» Exercise instructions: Copy out each line below in which the string "QPushButton" appears.

» Material shown:
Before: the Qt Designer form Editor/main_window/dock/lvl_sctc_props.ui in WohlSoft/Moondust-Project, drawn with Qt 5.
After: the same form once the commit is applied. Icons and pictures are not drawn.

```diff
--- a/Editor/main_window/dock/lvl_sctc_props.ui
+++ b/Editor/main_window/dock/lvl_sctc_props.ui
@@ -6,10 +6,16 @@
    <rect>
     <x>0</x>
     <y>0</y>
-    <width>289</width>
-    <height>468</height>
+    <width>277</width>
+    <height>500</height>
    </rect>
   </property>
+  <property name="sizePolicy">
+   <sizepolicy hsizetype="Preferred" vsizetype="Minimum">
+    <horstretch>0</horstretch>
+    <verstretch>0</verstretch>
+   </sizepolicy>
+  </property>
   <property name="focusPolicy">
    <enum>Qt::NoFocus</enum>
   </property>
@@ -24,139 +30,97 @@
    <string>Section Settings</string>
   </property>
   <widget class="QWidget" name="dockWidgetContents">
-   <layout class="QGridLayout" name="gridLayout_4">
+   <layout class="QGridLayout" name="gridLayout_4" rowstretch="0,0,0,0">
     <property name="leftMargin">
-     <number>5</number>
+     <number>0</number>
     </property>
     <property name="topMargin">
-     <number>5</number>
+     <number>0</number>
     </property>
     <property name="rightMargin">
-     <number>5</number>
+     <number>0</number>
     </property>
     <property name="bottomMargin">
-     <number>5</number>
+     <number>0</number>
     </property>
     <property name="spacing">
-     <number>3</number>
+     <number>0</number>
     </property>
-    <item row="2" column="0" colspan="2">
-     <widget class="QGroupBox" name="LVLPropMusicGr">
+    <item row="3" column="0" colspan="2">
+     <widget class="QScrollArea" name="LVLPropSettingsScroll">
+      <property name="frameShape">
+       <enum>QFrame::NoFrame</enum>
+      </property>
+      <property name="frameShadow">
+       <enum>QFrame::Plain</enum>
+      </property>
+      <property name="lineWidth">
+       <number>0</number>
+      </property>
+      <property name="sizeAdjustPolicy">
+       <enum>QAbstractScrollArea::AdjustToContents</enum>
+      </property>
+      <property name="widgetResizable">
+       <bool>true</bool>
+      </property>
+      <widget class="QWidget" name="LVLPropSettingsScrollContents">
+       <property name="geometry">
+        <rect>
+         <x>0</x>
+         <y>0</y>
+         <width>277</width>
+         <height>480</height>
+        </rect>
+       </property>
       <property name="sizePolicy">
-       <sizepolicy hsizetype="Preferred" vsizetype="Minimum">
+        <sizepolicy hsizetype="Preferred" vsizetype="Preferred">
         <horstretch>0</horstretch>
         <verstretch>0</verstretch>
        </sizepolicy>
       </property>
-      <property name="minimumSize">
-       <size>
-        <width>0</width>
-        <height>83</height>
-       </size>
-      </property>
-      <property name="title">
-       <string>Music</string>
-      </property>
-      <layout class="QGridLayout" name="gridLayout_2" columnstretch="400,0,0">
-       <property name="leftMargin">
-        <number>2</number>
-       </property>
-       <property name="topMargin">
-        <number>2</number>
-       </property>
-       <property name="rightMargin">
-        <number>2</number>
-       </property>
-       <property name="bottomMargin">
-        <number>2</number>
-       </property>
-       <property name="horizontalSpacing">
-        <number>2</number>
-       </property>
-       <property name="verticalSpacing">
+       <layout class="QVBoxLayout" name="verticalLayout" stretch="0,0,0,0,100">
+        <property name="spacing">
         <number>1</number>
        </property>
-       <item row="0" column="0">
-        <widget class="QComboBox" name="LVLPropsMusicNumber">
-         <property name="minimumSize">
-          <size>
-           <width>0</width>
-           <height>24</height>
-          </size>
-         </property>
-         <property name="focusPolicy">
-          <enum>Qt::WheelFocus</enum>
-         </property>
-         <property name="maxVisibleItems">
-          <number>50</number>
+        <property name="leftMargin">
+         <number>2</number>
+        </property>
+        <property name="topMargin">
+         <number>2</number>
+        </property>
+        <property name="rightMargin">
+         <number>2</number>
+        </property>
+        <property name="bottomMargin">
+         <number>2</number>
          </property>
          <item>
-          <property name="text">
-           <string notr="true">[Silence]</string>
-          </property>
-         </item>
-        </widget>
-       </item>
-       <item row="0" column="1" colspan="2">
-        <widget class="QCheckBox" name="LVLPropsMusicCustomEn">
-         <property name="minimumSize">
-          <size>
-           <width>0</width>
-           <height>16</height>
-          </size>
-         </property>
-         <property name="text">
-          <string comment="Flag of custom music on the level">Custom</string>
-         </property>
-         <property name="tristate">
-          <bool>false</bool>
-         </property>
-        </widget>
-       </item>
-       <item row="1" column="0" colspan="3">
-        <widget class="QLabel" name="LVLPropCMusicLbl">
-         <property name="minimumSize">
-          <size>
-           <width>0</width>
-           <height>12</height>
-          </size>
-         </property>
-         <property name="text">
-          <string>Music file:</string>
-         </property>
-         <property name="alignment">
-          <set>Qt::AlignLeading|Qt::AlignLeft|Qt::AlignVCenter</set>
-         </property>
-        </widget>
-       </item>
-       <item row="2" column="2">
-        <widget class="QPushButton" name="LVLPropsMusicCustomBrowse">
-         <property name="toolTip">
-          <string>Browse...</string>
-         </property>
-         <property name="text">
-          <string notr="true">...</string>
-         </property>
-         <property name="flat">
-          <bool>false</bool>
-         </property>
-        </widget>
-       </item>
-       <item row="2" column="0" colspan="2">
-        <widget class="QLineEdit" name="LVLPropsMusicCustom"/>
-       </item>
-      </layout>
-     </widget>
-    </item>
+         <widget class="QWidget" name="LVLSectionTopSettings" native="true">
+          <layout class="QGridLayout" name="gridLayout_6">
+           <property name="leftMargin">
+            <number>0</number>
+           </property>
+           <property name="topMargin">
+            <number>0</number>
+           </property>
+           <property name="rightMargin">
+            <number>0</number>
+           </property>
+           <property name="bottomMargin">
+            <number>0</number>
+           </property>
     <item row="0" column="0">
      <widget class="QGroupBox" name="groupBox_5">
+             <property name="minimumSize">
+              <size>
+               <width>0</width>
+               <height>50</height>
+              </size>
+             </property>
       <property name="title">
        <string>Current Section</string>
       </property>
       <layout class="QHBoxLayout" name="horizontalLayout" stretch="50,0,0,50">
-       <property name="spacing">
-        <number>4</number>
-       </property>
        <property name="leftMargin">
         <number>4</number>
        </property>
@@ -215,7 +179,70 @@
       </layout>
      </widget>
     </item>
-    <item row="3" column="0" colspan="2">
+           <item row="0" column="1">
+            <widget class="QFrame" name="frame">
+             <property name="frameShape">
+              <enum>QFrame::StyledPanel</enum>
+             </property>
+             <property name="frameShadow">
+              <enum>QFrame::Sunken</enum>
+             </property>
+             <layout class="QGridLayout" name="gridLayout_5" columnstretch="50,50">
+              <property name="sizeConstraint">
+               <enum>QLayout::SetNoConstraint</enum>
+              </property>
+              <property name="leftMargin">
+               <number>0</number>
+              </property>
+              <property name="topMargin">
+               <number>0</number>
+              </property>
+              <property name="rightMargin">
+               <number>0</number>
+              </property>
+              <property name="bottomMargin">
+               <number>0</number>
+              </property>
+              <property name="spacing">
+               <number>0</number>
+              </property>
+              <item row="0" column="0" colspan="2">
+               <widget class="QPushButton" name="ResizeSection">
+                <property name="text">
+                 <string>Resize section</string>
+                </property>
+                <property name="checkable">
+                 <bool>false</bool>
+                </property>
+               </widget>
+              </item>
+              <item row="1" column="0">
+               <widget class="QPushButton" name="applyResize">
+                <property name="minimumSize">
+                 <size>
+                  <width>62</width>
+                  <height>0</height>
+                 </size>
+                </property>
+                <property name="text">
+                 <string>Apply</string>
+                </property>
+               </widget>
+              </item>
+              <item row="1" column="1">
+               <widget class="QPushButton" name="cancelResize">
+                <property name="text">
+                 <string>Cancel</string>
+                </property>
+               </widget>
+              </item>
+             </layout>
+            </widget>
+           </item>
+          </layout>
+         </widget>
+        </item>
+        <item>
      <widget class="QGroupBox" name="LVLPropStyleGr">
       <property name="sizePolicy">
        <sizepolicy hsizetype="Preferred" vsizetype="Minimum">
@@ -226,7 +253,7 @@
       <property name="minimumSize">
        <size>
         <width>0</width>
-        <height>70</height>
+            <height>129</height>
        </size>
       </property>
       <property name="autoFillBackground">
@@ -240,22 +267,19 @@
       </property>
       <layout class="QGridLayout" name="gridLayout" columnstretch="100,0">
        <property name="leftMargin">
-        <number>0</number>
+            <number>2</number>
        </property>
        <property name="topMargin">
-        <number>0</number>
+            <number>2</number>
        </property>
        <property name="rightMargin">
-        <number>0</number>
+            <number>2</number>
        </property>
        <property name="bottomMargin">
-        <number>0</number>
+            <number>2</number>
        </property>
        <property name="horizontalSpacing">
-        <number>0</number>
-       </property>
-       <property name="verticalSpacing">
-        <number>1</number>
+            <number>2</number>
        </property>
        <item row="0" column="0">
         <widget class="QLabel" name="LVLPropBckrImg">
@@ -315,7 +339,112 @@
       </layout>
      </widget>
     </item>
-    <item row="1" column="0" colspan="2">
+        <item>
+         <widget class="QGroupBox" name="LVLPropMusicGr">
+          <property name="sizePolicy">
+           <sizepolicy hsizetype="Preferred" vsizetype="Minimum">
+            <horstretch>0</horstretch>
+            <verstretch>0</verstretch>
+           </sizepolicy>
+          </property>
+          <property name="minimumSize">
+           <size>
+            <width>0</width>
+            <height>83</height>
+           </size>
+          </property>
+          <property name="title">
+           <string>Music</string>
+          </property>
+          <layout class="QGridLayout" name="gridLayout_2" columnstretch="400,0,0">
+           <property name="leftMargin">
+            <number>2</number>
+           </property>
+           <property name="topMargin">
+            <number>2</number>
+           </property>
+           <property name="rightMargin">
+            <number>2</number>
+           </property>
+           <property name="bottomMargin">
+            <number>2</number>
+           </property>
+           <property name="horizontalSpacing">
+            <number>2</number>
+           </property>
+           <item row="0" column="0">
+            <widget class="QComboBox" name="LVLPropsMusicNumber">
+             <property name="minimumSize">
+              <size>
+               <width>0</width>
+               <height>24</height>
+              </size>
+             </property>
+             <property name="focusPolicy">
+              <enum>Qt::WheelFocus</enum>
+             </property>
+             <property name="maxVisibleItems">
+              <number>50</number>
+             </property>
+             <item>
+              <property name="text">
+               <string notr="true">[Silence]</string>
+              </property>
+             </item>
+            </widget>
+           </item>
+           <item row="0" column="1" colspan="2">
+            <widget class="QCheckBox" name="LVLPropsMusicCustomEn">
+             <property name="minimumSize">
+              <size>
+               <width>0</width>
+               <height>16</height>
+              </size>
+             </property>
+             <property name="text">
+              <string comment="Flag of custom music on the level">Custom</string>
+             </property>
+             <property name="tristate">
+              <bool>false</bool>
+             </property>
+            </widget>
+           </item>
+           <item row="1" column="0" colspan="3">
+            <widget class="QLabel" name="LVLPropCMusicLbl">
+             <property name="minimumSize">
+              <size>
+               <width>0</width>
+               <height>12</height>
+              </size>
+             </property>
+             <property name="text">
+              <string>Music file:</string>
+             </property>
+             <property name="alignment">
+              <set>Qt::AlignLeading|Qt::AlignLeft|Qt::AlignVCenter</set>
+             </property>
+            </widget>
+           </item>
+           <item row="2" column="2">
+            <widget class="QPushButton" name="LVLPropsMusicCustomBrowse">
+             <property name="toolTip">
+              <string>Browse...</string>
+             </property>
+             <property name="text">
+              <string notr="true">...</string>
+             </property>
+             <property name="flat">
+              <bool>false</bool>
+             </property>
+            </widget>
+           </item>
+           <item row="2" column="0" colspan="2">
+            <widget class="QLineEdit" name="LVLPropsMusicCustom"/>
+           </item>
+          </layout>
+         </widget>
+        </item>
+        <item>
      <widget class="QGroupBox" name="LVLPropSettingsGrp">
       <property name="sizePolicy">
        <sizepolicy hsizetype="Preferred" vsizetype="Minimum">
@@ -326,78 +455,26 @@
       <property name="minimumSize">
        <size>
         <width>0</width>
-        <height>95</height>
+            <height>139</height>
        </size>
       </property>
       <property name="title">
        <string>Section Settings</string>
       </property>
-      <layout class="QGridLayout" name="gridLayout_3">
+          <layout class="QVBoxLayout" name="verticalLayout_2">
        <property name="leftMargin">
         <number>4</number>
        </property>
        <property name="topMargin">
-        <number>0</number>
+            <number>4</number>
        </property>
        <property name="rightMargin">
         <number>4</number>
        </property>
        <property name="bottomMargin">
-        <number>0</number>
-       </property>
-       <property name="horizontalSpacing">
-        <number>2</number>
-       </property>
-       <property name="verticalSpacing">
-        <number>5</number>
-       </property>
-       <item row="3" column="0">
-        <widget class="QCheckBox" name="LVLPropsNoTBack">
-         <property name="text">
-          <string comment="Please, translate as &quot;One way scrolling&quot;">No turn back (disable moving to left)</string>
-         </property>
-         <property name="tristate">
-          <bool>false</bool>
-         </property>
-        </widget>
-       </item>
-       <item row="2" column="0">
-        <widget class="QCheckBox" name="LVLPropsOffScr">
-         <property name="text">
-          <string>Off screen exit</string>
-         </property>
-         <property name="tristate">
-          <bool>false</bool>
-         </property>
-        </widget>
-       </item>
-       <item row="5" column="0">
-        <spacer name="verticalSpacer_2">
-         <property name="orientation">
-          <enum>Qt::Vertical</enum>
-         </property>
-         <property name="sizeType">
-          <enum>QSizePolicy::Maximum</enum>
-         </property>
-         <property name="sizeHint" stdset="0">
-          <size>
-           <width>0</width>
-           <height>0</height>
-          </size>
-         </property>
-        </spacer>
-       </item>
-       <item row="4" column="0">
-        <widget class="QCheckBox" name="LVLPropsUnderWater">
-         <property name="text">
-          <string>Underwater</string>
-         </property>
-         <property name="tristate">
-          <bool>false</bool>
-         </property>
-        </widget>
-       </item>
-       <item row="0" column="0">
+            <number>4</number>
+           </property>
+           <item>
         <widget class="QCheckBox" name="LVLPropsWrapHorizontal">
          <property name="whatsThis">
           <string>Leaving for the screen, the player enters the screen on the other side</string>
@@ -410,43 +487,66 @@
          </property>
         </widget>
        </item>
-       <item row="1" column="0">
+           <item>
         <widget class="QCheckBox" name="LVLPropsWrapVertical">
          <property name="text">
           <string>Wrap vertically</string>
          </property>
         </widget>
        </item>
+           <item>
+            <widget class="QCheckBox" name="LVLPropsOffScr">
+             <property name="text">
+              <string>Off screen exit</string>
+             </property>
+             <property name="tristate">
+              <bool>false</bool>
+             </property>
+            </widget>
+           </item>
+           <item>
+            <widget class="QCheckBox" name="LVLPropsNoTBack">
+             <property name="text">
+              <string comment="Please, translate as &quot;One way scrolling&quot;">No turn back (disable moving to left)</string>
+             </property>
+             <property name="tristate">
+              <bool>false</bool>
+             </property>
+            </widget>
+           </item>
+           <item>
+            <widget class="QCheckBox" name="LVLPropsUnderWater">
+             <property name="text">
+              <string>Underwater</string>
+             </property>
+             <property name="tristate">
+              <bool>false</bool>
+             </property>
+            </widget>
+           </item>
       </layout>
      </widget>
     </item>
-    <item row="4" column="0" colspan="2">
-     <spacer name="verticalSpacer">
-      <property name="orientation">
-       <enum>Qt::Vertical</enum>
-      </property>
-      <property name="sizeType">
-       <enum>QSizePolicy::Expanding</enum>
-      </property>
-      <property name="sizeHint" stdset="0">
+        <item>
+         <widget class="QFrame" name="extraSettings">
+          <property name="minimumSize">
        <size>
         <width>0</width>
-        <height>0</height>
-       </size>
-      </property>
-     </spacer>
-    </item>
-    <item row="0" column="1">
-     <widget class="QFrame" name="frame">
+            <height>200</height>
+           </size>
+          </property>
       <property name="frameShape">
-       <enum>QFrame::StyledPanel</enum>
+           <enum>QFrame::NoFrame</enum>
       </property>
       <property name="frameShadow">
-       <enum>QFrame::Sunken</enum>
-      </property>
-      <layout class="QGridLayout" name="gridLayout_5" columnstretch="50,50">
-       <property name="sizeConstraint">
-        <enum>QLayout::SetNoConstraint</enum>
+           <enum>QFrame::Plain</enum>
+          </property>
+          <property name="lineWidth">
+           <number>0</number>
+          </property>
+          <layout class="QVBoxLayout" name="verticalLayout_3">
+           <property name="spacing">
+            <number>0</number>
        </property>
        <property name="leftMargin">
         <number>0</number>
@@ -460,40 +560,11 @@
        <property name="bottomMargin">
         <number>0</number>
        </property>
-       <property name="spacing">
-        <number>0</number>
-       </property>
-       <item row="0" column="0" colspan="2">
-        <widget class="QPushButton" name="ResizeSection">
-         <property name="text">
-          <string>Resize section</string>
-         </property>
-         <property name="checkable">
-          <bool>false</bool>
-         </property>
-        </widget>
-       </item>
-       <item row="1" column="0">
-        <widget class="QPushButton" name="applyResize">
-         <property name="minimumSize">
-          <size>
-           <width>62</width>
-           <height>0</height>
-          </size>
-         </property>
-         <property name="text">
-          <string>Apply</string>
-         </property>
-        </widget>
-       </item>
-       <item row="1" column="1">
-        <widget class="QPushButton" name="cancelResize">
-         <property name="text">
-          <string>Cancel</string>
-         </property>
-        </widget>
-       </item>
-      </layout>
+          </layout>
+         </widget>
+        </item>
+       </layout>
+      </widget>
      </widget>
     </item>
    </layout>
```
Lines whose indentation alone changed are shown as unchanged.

» Final answer:
-        <widget class="QPushButton" name="LVLPropsMusicCustomBrowse">
+               <widget class="QPushButton" name="ResizeSection">
+               <widget class="QPushButton" name="applyResize">
+               <widget class="QPushButton" name="cancelResize">
+            <widget class="QPushButton" name="LVLPropsMusicCustomBrowse">
-        <widget class="QPushButton" name="ResizeSection">
-        <widget class="QPushButton" name="applyResize">
-        <widget class="QPushButton" name="cancelResize">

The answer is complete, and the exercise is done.